No Trespassing at Silver Line Phase 2 Stations — The Metropolitan Washington Airports Authority issued a reminder that, while Metro’s six impending Silver Line stations look finished, they are still closed “because of ongoing construction work and potential safety hazards.” MWAA maintains that they will “most likely” open in early 2022, but there is some conflict over the timeline with the project’s contractor. [Dulles Corridor Metrorail Project]
County Board Endorses Dog Park Study — The Fairfax County Park Authority Board gave its support on July 28 to a countywide dog park study that calls for at least one new park and highlights concerns about inattentive visitors, insufficient water, and surface conditions at existing parks. A draft version of the study came out in March, and the full, final report will become available next month. [FCPA]
Photo via vantagehill/Flickr
Tonight will be Fairfax County residents’ first chance to observe the Perseid Meteor Shower with a free event at the Turner Farm Observatory Park in Great Falls.
Located at 925 Springvale Road, the Turner Farm Observatory will open for the public to view the shower today (Wednesday) from 9 p.m. to 1 a.m.
In case of inclement weather, the park grounds will open on Thursday (Aug. 12) from 9 p.m. to 1 a.m.
Peak viewing for the annual Perseid shower is tonight and tomorrow, according to the Analemma Society. The shower consists of debris and dust burning up in the Earth’s atmosphere after being left behind by the Comet Tuttle-Swift, which orbits the sun every 133 years and was last seen in 1992.
Anyone interested in attending the event is advised to bring lounge chairs and blankets to watch from the park grounds. The public is also encouraged to bring their own telescopes or binoculars to observe the night sky.
The event is a part of a cooperative effort between the Fairfax County Park Authority and the Analemma Society to provide celestial observing sessions at the observatory.
After being suspended last year due to the COVID-19 pandemic, Turner Farm’s regular observation sessions returned on June 18, allowing members of the public to study the night sky every Friday from 8:30 to 10:30 p.m., weather permitting.

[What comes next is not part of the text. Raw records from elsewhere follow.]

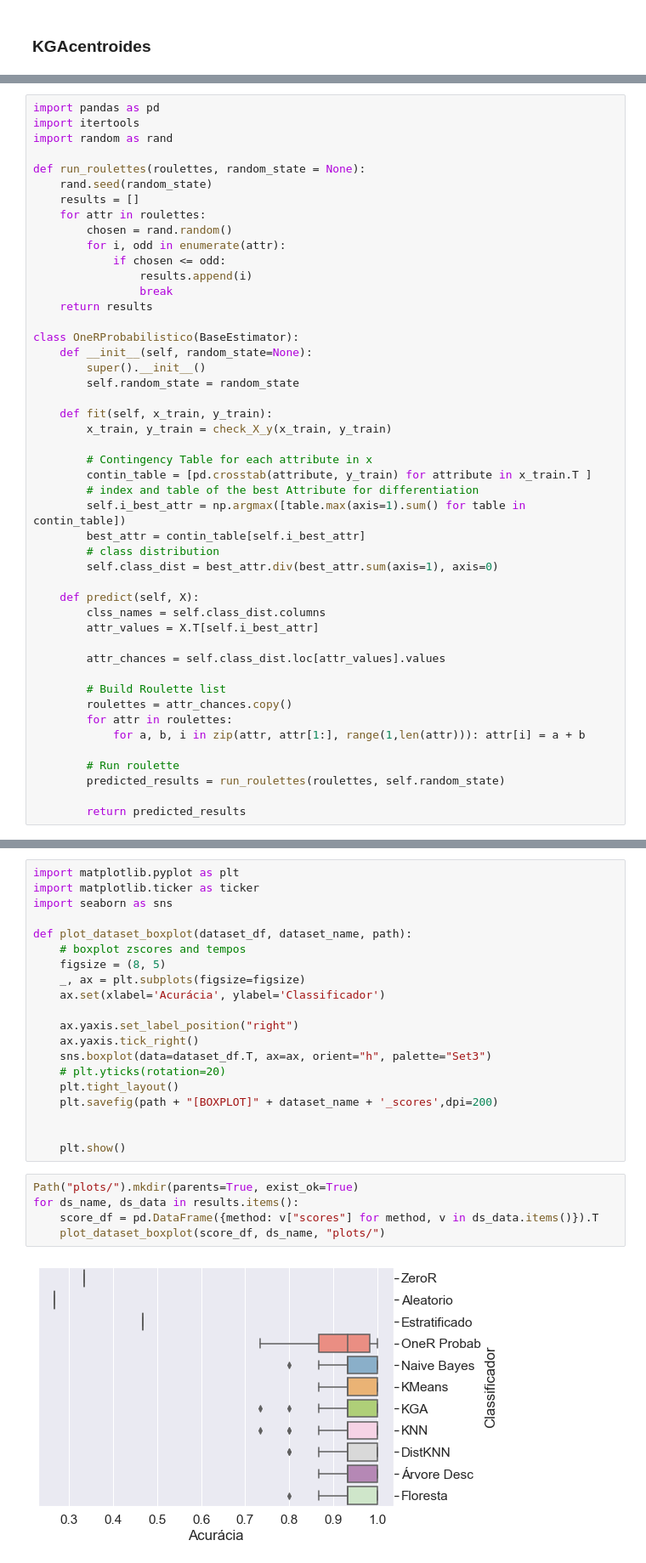
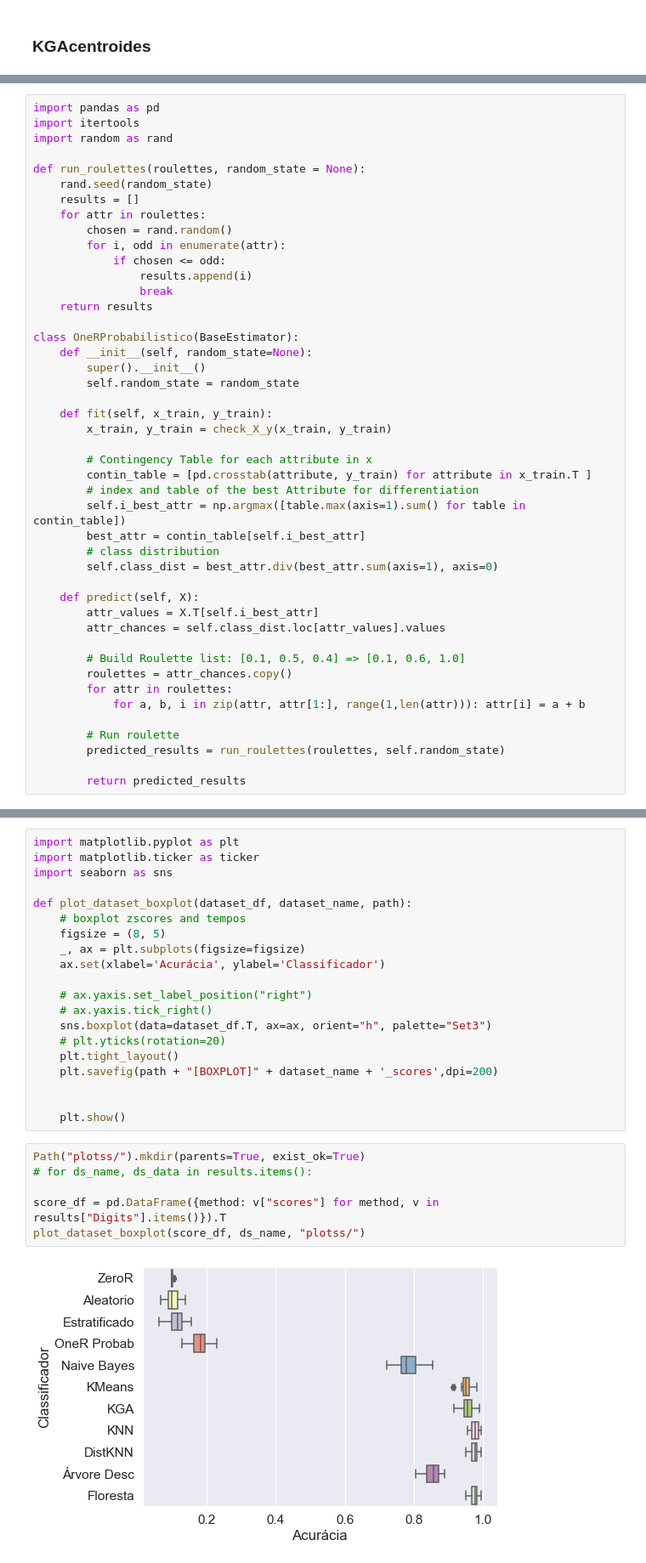
Before and after one commit to gabrielcipriano/T2-IA, a Jupyter notebook: main.ipynb, the cells around one changed output, grey strips where cells are left out. Shown at 85% size. Saved outputs shown, nothing was run; the diff lists cells and outputs as text.

```diff
--- a/main.ipynb
+++ b/main.ipynb
@@ -644,12 +644,10 @@ class OneRProbabilistico(BaseEstimator):
         self.class_dist = best_attr.div(best_attr.sum(axis=1), axis=0)
 
     def predict(self, X):
-        clss_names = self.class_dist.columns
         attr_values = X.T[self.i_best_attr]
-
         attr_chances = self.class_dist.loc[attr_values].values
 
-        # Build Roulette list
+        # Build Roulette list: [0.1, 0.5, 0.4] => [0.1, 0.6, 1.0]
         roulettes = attr_chances.copy()
         for attr in roulettes:
             for a, b, i in zip(attr, attr[1:], range(1,len(attr))): attr[i] = a + b
@@ -918,8 +916,8 @@ def plot_dataset_boxplot(dataset_df, dataset_name, path):
     _, ax = plt.subplots(figsize=figsize)
     ax.set(xlabel='Acurácia', ylabel='Classificador')
 
-    ax.yaxis.set_label_position("right")
-    ax.yaxis.tick_right()
+    # ax.yaxis.set_label_position("right")
+    # ax.yaxis.tick_right()
     sns.boxplot(data=dataset_df.T, ax=ax, orient="h", palette="Set3")
     # plt.yticks(rotation=20)
     plt.tight_layout()
@@ -928,9 +926,10 @@ def plot_dataset_boxplot(dataset_df, dataset_name, path):
 
     plt.show()
 # %%
-Path("plots/").mkdir(parents=True, exist_ok=True)
-for ds_name, ds_data in results.items():
-    score_df = pd.DataFrame({method: v["scores"] for method, v in ds_data.items()}).T
-    plot_dataset_boxplot(score_df, ds_name, "plots/")
+Path("plotss/").mkdir(parents=True, exist_ok=True)
+# for ds_name, ds_data in results.items():
+
+score_df = pd.DataFrame({method: v["scores"] for method, v in results["Digits"].items()}).T
+plot_dataset_boxplot(score_df, ds_name, "plotss/")
 # %% [output]
-[figure, old version]
+[figure, new version]
```
Also changed, not shown: parts of 4 cells of this notebook, 2 other files.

“Interest in astronomy has not waned during COVID. Sky watching is a great COVID-friendly activity,” said Judith Pederson, a public information officer for the Fairfax County Park Authority.
“Since we resumed our programs and public viewing sessions, classes have been filling up and we have seen an average of 40 people per session on clear Friday nights. What’s great about meteors is that they are best viewed with the naked eye and no telescope is needed. It’s a great family activity as well.”
She added that Park Authority naturalists expect “excellent viewing conditions” for the Perseid shower this year due to the moon’s thin crescent setting in the west shortly after sunset, which will make late night viewing in the eastern sky ideal.
The shower could produce as many as 100 meteors per hour.
Turner Farm also hosts a variety of in-person classes for anyone, ages 8 and older, interested in telescopes, astronomy, stargazing and more. There is an $8 enrollment fee for each class. Signups for classes are available on the Fairfax County Park Authority’s site.
The site follows COVID-19 protocol policies consistent with Gov. Ralph Northam’s directives and CDC guidelines.